(INSTRUCTIONS TO FOLLOW) Copy out the whole listing below exactly.

(EXERCISE MATERIALS)
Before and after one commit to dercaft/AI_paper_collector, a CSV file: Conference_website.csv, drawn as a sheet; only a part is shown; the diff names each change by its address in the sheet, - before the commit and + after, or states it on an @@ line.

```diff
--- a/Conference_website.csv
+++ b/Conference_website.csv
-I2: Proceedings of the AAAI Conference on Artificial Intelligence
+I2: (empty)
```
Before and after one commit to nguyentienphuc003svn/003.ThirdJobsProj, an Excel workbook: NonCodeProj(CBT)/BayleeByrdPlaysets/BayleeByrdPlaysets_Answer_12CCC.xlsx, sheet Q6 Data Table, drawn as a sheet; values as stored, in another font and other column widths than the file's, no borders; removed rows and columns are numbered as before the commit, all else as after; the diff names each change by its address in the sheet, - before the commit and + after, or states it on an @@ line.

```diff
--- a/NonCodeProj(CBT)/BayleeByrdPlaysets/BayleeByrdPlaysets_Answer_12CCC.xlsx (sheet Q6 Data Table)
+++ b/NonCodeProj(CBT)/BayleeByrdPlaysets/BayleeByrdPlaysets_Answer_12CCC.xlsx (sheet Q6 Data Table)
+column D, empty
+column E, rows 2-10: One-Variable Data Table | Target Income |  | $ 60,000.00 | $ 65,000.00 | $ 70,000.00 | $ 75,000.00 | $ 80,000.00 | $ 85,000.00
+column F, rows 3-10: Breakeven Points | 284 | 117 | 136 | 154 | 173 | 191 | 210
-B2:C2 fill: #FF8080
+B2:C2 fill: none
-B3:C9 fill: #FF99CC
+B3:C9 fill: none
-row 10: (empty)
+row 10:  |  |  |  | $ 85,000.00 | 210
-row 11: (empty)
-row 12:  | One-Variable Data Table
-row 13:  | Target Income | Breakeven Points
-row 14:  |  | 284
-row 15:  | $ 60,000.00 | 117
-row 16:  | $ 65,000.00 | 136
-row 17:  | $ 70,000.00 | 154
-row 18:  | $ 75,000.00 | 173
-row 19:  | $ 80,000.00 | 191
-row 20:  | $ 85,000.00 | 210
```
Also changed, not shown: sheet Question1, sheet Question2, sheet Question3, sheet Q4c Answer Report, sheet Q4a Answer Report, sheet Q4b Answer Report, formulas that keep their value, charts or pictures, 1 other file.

(TASK RESPONSE)
Before and after one commit to dercaft/AI_paper_collector, a CSV file: Conference_website.csv, drawn as a sheet; only a part is shown; the diff names each change by its address in the sheet, - before the commit and + after, or states it on an @@ line.

```diff
--- a/Conference_website.csv
+++ b/Conference_website.csv
-I2: Proceedings of the AAAI Conference on Artificial Intelligence
+I2: (empty)
```
Before and after one commit to nguyentienphuc003svn/003.ThirdJobsProj, an Excel workbook: NonCodeProj(CBT)/BayleeByrdPlaysets/BayleeByrdPlaysets_Answer_12CCC.xlsx, sheet Q6 Data Table, drawn as a sheet; values as stored, in another font and other column widths than the file's, no borders; removed rows and columns are numbered as before the commit, all else as after; the diff names each change by its address in the sheet, - before the commit and + after, or states it on an @@ line.

```diff
--- a/NonCodeProj(CBT)/BayleeByrdPlaysets/BayleeByrdPlaysets_Answer_12CCC.xlsx (sheet Q6 Data Table)
+++ b/NonCodeProj(CBT)/BayleeByrdPlaysets/BayleeByrdPlaysets_Answer_12CCC.xlsx (sheet Q6 Data Table)
+column D, empty
+column E, rows 2-10: One-Variable Data Table | Target Income |  | $ 60,000.00 | $ 65,000.00 | $ 70,000.00 | $ 75,000.00 | $ 80,000.00 | $ 85,000.00
+column F, rows 3-10: Breakeven Points | 284 | 117 | 136 | 154 | 173 | 191 | 210
-B2:C2 fill: #FF8080
+B2:C2 fill: none
-B3:C9 fill: #FF99CC
+B3:C9 fill: none
-row 10: (empty)
+row 10:  |  |  |  | $ 85,000.00 | 210
-row 11: (empty)
-row 12:  | One-Variable Data Table
-row 13:  | Target Income | Breakeven Points
-row 14:  |  | 284
-row 15:  | $ 60,000.00 | 117
-row 16:  | $ 65,000.00 | 136
-row 17:  | $ 70,000.00 | 154
-row 18:  | $ 75,000.00 | 173
-row 19:  | $ 80,000.00 | 191
-row 20:  | $ 85,000.00 | 210
```
Also changed, not shown: sheet Question1, sheet Question2, sheet Question3, sheet Q4c Answer Report, sheet Q4a Answer Report, sheet Q4b Answer Report, formulas that keep their value, charts or pictures, 1 other file.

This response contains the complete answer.